At Atos Macau, belt progression is determined through sparring sessions rather than exams. Mere survival is enough to earn a white belt. Proficient submission earns you a blue belt, the next level up. Then there’s purple, then brown, and finally black. With enough time and dedication, Afonso says it takes about 10 years to reach the highest level.
Very few people make it, however. “I think from all the people that start practising jiu-jitsu, less than 1 percent reach the level of black belt,” he notes.
For most BJJ practitioners, becoming a black belt is not the point. Some learn it, like Kanō Jigorō, for self-defence. Others do it to keep fit, or for stress relief. Personal growth is a big motivator; as is the discipline and focus BJJ instils. It’s fun, too, bordering on addictive. Afonso describes BJJ as “a bug” people catch because once they start they become obsessed.
‘It’s part of my life now’
Macao-born Elsa Sousa is a BJJ blue belt at Atos Macau. She first got into martial arts at her local fitness centre, doing a Muay Thai class in 2020. One day she noticed a new class was being offered: Brazilian jiu-jitsu. Sousa, who is in her 30s, was intrigued.

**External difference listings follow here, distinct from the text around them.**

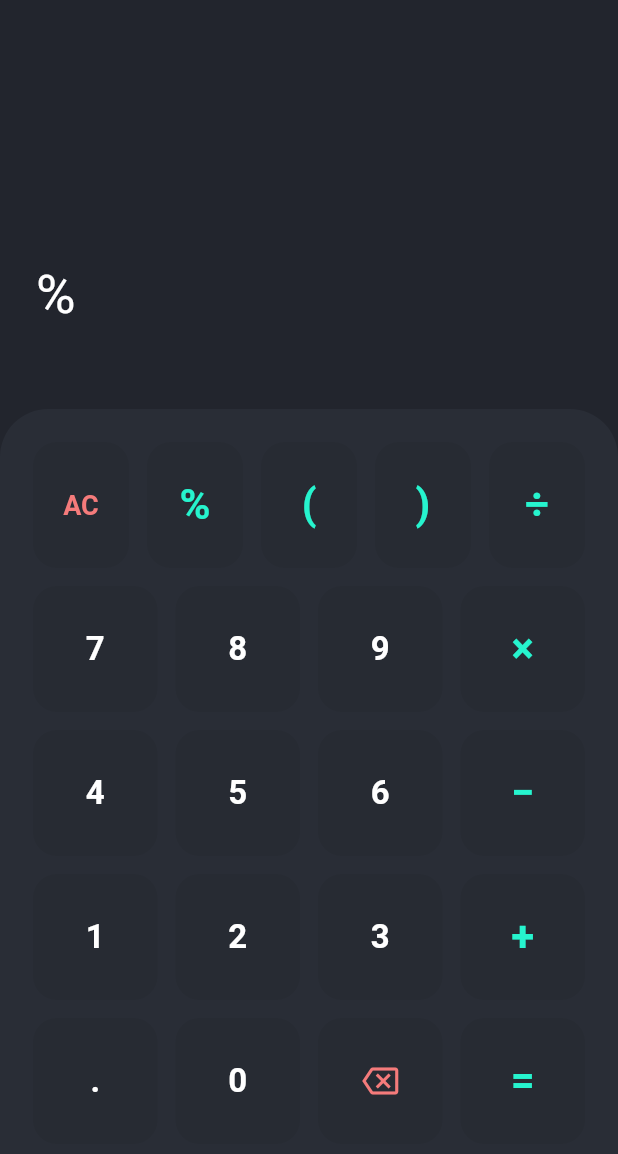
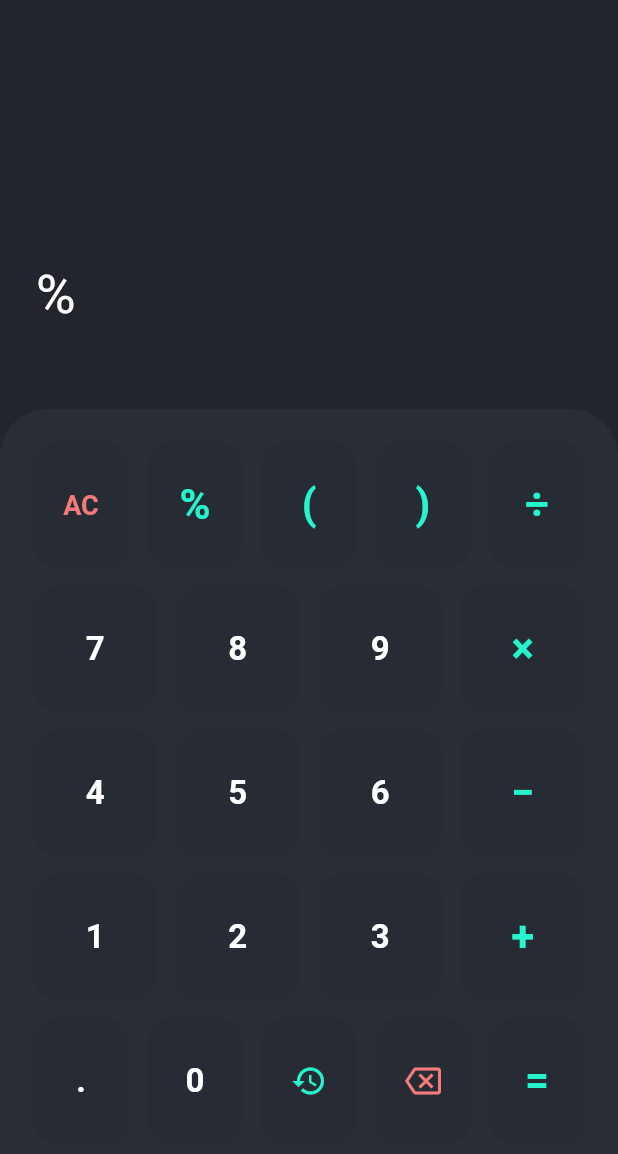
Before and after one commit to fuadaslam/calculator, a Flutter app: the screen it shows after launch, after a tap on an icon or button, on a phone screen of 412 x 824 dp, the part 59-1213 px from its top. Run offline on Flutter 3.47's test engine with Material 2 defaults, Android fonts, the phone set to English and light mode, and no system bars.

Commit message:
Photo added

```diff
--- a/lib/constants.dart
+++ b/lib/constants.dart
@@ -1,3 +1,5 @@
+import 'package:flutter/cupertino.dart';
+
 const kTitle = 'Calculator';
 
 class ButtonId {
@@ -22,4 +24,5 @@ class ButtonId {
   static const openParantes = '(';
   static const closeParantes = ')';
   static const percentage = '%';
+  static const history = 'history';
 }
--- a/lib/screens/home_screen.dart
+++ b/lib/screens/home_screen.dart
@@ -13,6 +13,7 @@ class HomeScreen extends StatefulWidget {
 class _HomeScreenState extends State<HomeScreen> {
   String _primaryDisplayerText = '';
   String _secondaryDisplayerText = '';
+  List history = [];
 
   void buttonPressed(String id) {
     setState(
@@ -34,7 +35,12 @@ class _HomeScreenState extends State<HomeScreen> {
           double result = calculate(_primaryDisplayerText);
           if (result != double.infinity)
             _secondaryDisplayerText = cleanResult(result);
-        } else {
+        }
+        else if (id == ButtonId.history) {
+
+        }
+
+        else {
           _primaryDisplayerText += id;
           double result = calculate(_primaryDisplayerText);
           if (result != double.infinity)
--- a/lib/screens/widgets/keyboard_button.dart
+++ b/lib/screens/widgets/keyboard_button.dart
@@ -38,6 +38,12 @@ Widget setChild(String id) {
       color: Color(0xFFF57B7B),
     );
 
+  if (id == ButtonId.history)
+    return Icon(
+      Icons.history,
+      color: Color(0xFF26F4CE),
+    );
+
   if (id == ButtonId.ac)
     return Text(
       id,
--- a/lib/screens/widgets/keyboart.dart
+++ b/lib/screens/widgets/keyboart.dart
@@ -56,6 +56,7 @@ class Keyboard extends StatelessWidget {
           rowButton([
             ButtonId.point,
             ButtonId.zero,
+            ButtonId.history,
             ButtonId.backspace,
             ButtonId.equal,
           ]),
```
Also changed, not shown: lib/_screenshot/app.jpeg (added).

“I had no idea what it was and ended up trying one of the classes,” she says. “It happened to be a graduation class, where everyone got their belt.”

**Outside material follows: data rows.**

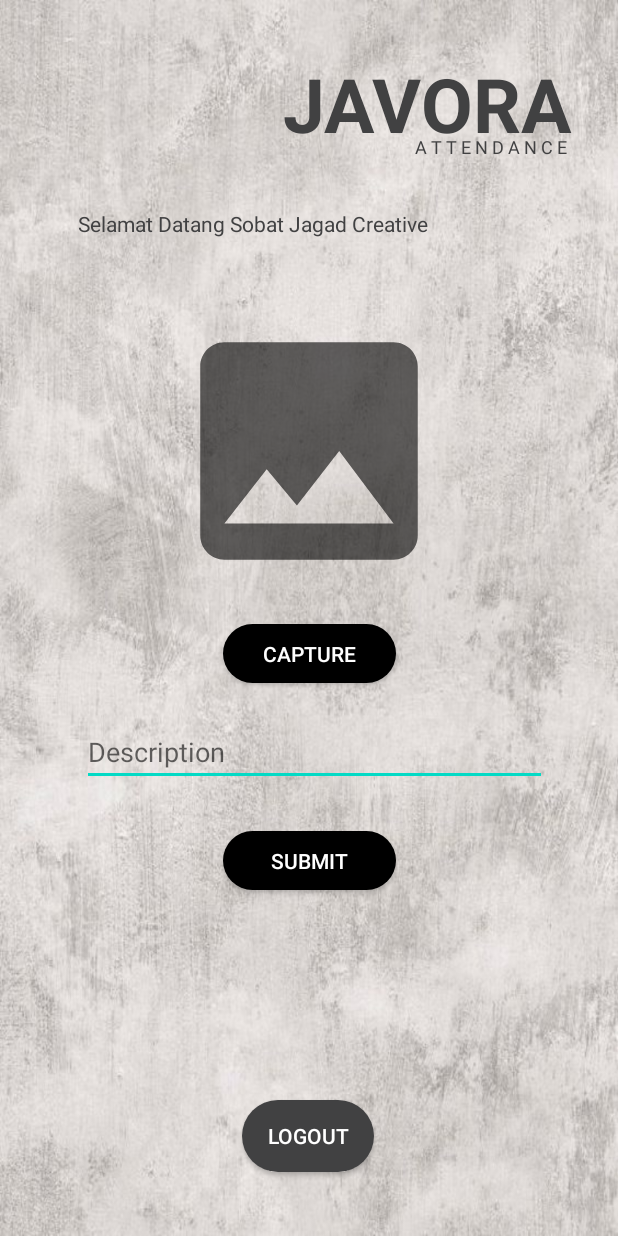
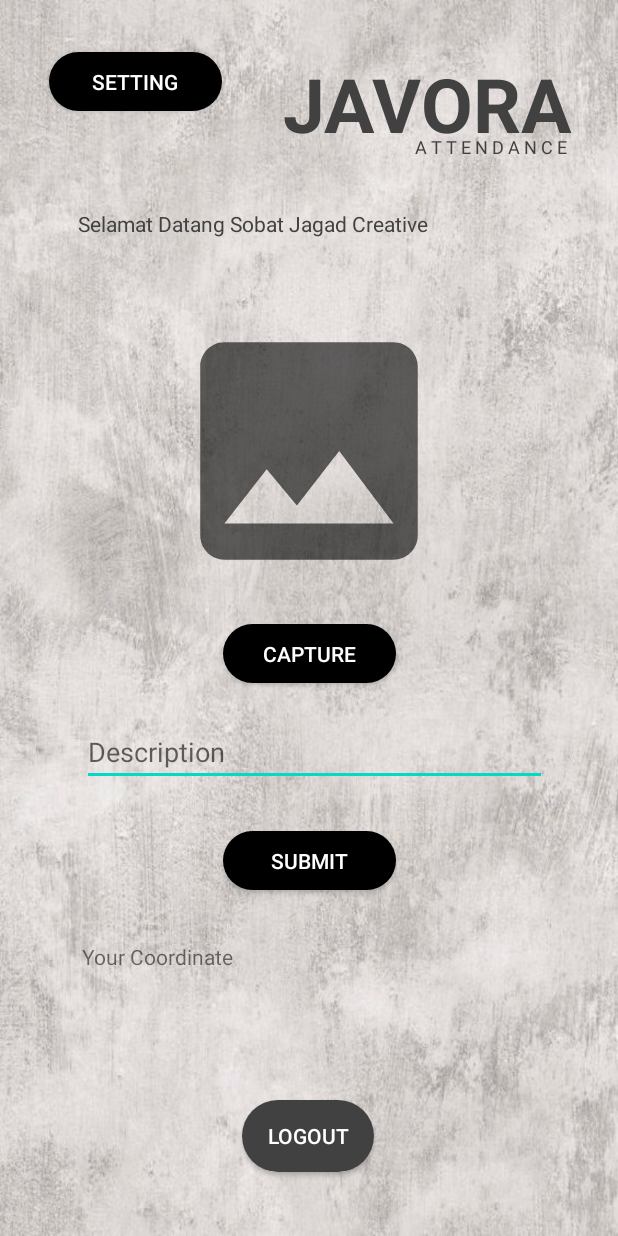
Before and after one commit to haidarrp/AbsensiJagad, an Android app: the layout activity_dashboard.xml on its own in the app's theme, with its tools: preview values and no code run, on a phone screen of 412 x 824 dp. Run offline under Robolectric (Android 15) with nearby library versions, the phone set to English and light mode, and no system bars.

```diff
--- a/app/src/main/java/org/d3ifcool/absensijagad/Karyawan.kt
+++ b/app/src/main/java/org/d3ifcool/absensijagad/Karyawan.kt
@@ -1,6 +1,6 @@
 package org.d3ifcool.absensijagad
 
 
-class Karyawan(val imageUrl:String, val desc:String, val user:String?, val date:String, val lat: Double?, val lng: Double?) {
-    constructor() : this("","","","",null,null)
+class Karyawan(val imageUrl:String, val desc:String, val email:String?,val name:String?, val date:String, val lat: Double?, val lng: Double?) {
+    constructor() : this("","","","","",null,null)
 }
--- a/app/src/main/res/layout/activity_dashboard.xml
+++ b/app/src/main/res/layout/activity_dashboard.xml
@@ -128,4 +128,33 @@
         app:layout_constraintTop_toTopOf="parent"
         app:layout_constraintVertical_bias="0.715" />
 
+    <TextView
+        android:id="@+id/coordinate_tv"
+        android:layout_width="310dp"
+        android:layout_height="39dp"
+        android:ems="10"
+        android:inputType="textPersonName"
+        android:text="Your Coordinate"
+        app:layout_constraintBottom_toBottomOf="parent"
+        app:layout_constraintEnd_toEndOf="parent"
+        app:layout_constraintHorizontal_bias="0.534"
+        app:layout_constraintStart_toStartOf="parent"
+        app:layout_constraintTop_toTopOf="parent"
+        app:layout_constraintVertical_bias="0.8" />
+
+    <Button
+        android:id="@+id/setting_btn"
+        android:layout_width="115dp"
+        android:layout_height="39dp"
+        android:background="@drawable/roundbtn"
+        android:text="Setting"
+        android:textColor="#FFFFFF"
+        app:layout_constraintBottom_toBottomOf="parent"
+        app:layout_constraintEnd_toEndOf="parent"
+        app:layout_constraintHorizontal_bias="0.111"
+        app:layout_constraintStart_toStartOf="parent"
+        app:layout_constraintTop_toTopOf="parent"
+        app:layout_constraintVertical_bias="0.044" />
+
+
 </androidx.constraintlayout.widget.ConstraintLayout>
```
Also changed, not shown: app/src/main/AndroidManifest.xml (+5 -7 lines), app/src/main/java/org/d3ifcool/absensijagad/Dashboard.kt (+9 -4 lines), app/src/main/java/org/d3ifcool/absensijagad/MapsActivity.kt (+41 -4 lines), app/src/main/java/org/d3ifcool/absensijagad/Register.kt (+19 -3 lines), app/src/main/java/org/d3ifcool/absensijagad/UpdateProfile.kt (added, +47 -0 lines), app/src/main/res/drawable/ic_baseline_settings_24.xml (added, +10 -0 lines), app/src/main/res/layout/activity_maps.xml (+16 -2 lines), app/src/main/res/layout/activity_update_profile.xml (added, +82 -0 lines).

Sousa went home and researched belt levels. The next morning, she went out and bought herself a kimono (traditional Japanese robes worn by BJJ practitioners). While she now says signing up to learn BJJ was the best decision she’s ever made, Sousa admits she felt a bit lost during her first few months of classes.
“It’s not like a pilates class where you can join in and just decide you like it… BJJ is a process,” Sousa, who switched to Afonso’s academy later in 2020, explains.

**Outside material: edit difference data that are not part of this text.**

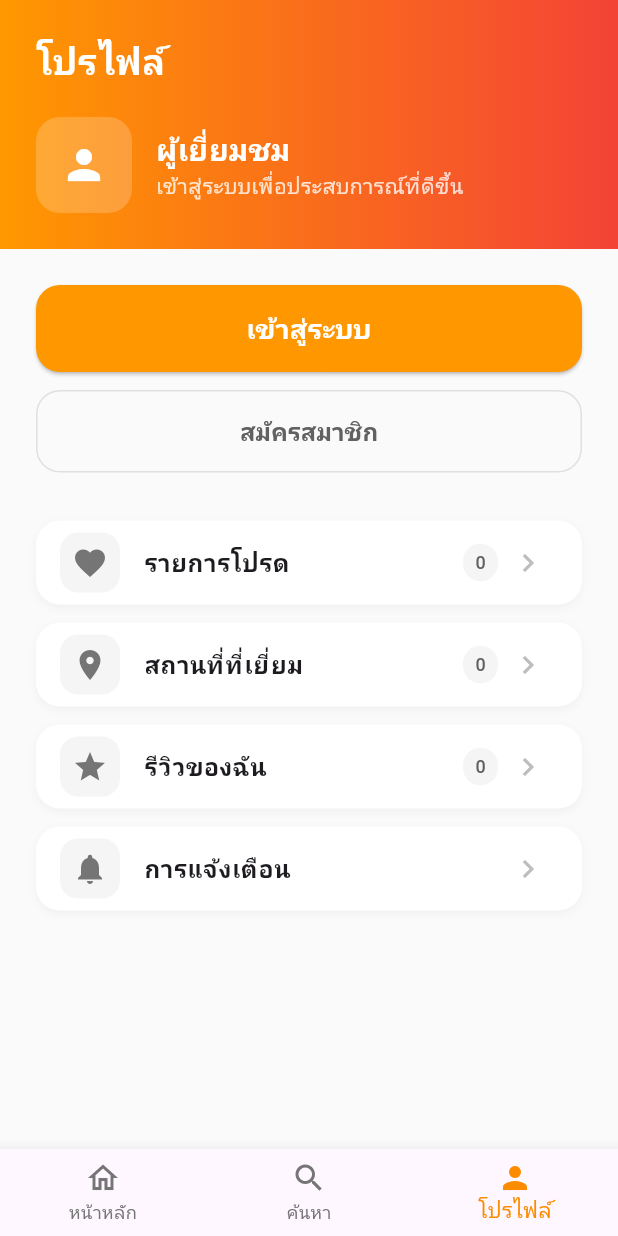
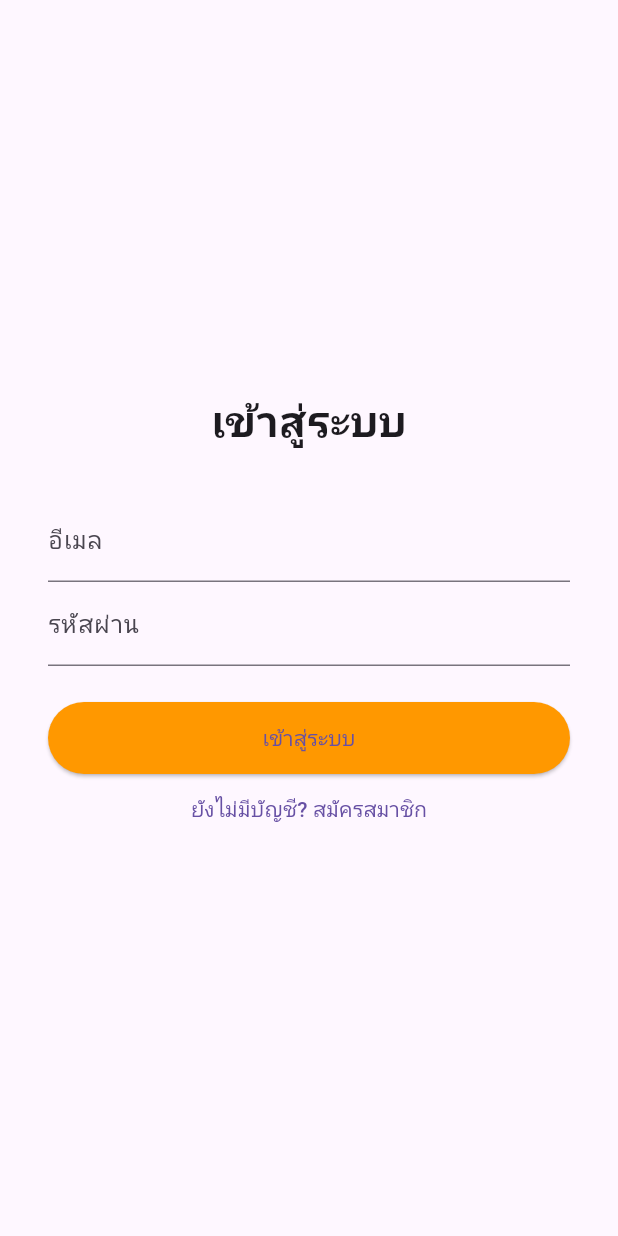
Before and after one commit to Non2412/Travel_On_Sesaket, a Flutter app: the screen it shows after launch, item 3 of the bottom bar chosen, after a tap on "เข้าสู่ระบบ", on a phone screen of 412 x 824 dp. Run offline on Flutter 3.47's test engine with Material 3 defaults, Android fonts, the phone set to English and light mode, and no system bars; Roboto replaces fonts that are missing (Kanit).

Commit message:
add login

```diff
--- a/lib/main.dart
+++ b/lib/main.dart
@@ -1,5 +1,6 @@
 // main.dart
 import 'package:flutter/material.dart';
+import 'screens/login_screen.dart';
 
 void main() {
   runApp(SiSaKetTravelApp());
@@ -689,7 +690,12 @@ class ProfileScreen extends StatelessWidget {
                     SizedBox(
                       width: double.infinity,
                       child: ElevatedButton(
-                        onPressed: () {},
+                        onPressed: () {
+                          Navigator.push(
+                            context,
+                            MaterialPageRoute(builder: (context) => LoginScreen()),
+                          );
+                        },
                         style: ElevatedButton.styleFrom(
                           backgroundColor: Colors.orange[500],
                           padding: EdgeInsets.symmetric(vertical: 16),
@@ -713,7 +719,12 @@ class ProfileScreen extends StatelessWidget {
                     SizedBox(
                       width: double.infinity,
                       child: OutlinedButton(
-                        onPressed: () {},
+                        onPressed: () {
+                          Navigator.push(
+                            context,
+                            MaterialPageRoute(builder: (context) => LoginScreen()),
+                          );
+                        },
                         style: OutlinedButton.styleFrom(
                           padding: EdgeInsets.symmetric(vertical: 16),
                           shape: RoundedRectangleBorder(
--- /dev/null
+++ b/lib/screens/login_screen.dart
@@ -0,0 +1,80 @@
+import 'package:flutter/material.dart';
+
+class LoginScreen extends StatefulWidget {
+  @override
+  State<LoginScreen> createState() => _LoginScreenState();
+}
+
+class _LoginScreenState extends State<LoginScreen> {
+  bool isLogin = true;
+  final _formKey = GlobalKey<FormState>();
+  String email = '';
+  String password = '';
+  String name = '';
+
+  @override
+  Widget build(BuildContext context) {
+    return Scaffold(
+      body: Center(
+        child: SingleChildScrollView(
+          padding: EdgeInsets.all(32),
+          child: Form(
+            key: _formKey,
+            child: Column(
+              mainAxisSize: MainAxisSize.min,
+              children: [
+                Text(
+                  isLogin ? 'เข้าสู่ระบบ' : 'สมัครสมาชิก',
+                  style: TextStyle(fontSize: 28, fontWeight: FontWeight.bold),
+                ),
+                SizedBox(height: 32),
+                if (!isLogin)
+                  TextFormField(
+                    decoration: InputDecoration(labelText: 'ชื่อผู้ใช้'),
+                    onChanged: (val) => name = val,
+                    validator: (val) => val!.isEmpty ? 'กรุณากรอกชื่อ' : null,
+                  ),
+                TextFormField(
+                  decoration: InputDecoration(labelText: 'อีเมล'),
+                  onChanged: (val) => email = val,
+                  validator: (val) => val!.isEmpty ? 'กรุณากรอกอีเมล' : null,
+                ),
+                TextFormField(
+                  decoration: InputDecoration(labelText: 'รหัสผ่าน'),
+                  obscureText: true,
+                  onChanged: (val) => password = val,
+                  validator: (val) => val!.length < 6 ? 'รหัสผ่านอย่างน้อย 6 ตัว' : null,
+                ),
+                SizedBox(height: 24),
+                ElevatedButton(
+                  onPressed: () {
+                    if (_formKey.currentState!.validate()) {
+                      // ไปหน้าหลักหลังล็อกอิน/สมัครสมาชิกสำเร็จ
+                      Navigator.of(context).popUntil((route) => route.isFirst);
+                    }
+                  },
+                  child: Text(isLogin ? 'เข้าสู่ระบบ' : 'สมัครสมาชิก'),
+                  style: ElevatedButton.styleFrom(
+                    backgroundColor: Colors.orange,
+                    minimumSize: Size(double.infinity, 48),
+                  ),
+                ),
+                TextButton(
+                  onPressed: () {
+                    Navigator.push(
+                      context,
+                      MaterialPageRoute(builder: (context) => LoginScreen()),
+                    );
+                  },
+                  child: Text(isLogin
+                      ? 'ยังไม่มีบัญชี? สมัครสมาชิก'
+                      : 'มีบัญชีแล้ว? เข้าสู่ระบบ'),
+                ),
+              ],
+            ),
+          ),
+        ),
+      ),
+    );
+  }
+}
```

She says BJJ empowers her to overcome obstacles, both on and off the training mat. The sport is designed to minimise a person’s size and strength advantages, giving petite practitioners like Sousa the skills needed to overpower larger combatants.
“It gives me at least a chance to beat the odds, and that translates into my day-to-day life,” she says.
Sousa’s passion for BJJ has already taken her to competitions in many places in Asia. She’s eager for more. “My aim is to get into more tournaments because I think it’s fun,” she says. “It’s also an opportunity for me to practise my jiu-jitsu with other girls of different sizes, since I don’t get to train with a lot of girls here.”
Getting women into BJJ can be challenging; Sousa thinks it’s because it’s a ‘fighting’ sport with a lot of close contact. So far, she’s only managed to convince one female friend to join her.
Steve Lam is another BJJ evangelist. Previously involved in fencing, the 33-year-old workforce analyst discovered BJJ in 2013. He caught the bug quickly and has risen to the rank of brown belt.
“Over the past 10 years, I fell in love with the sport – it’s part of my life now,” he says. “It lets me constantly challenge myself, break through limitations, and make myself stronger.”
Lam has competed extensively, throughout Greater China as well as in Abu Dhabi, Turkmenistan, Vietnam, Thailand and Japan.
“My next goal is to earn a black belt, and then I want to become the world Brazilian jiu-jitsu champion,” he says, with seriousness.
Lam urges people of any age to give BJJ a try. Plenty of people start later in life, he points out, citing the late US chef Anthony Bourdain – who began training in his 50s. “It’s a growing sport and I hope more and more people will know about BJJ in the future,” Lam says.
While the BJJ community in Macao is small, this martial art’s popularity is growing throughout the region. In 2021, China established the China Jiu-Jitsu Council – which promotes BJJ, as well as traditional Japanese jiu-jitsu. According to China Daily, the country’s BJJ practitioners currently number about 30,000.
Afonso is looking forward to seeing how the scene develops in Macao. “Right now the objective is to keep growing, keep the community spirit alive, and to leave a little bit of… let’s say a legacy,” he says.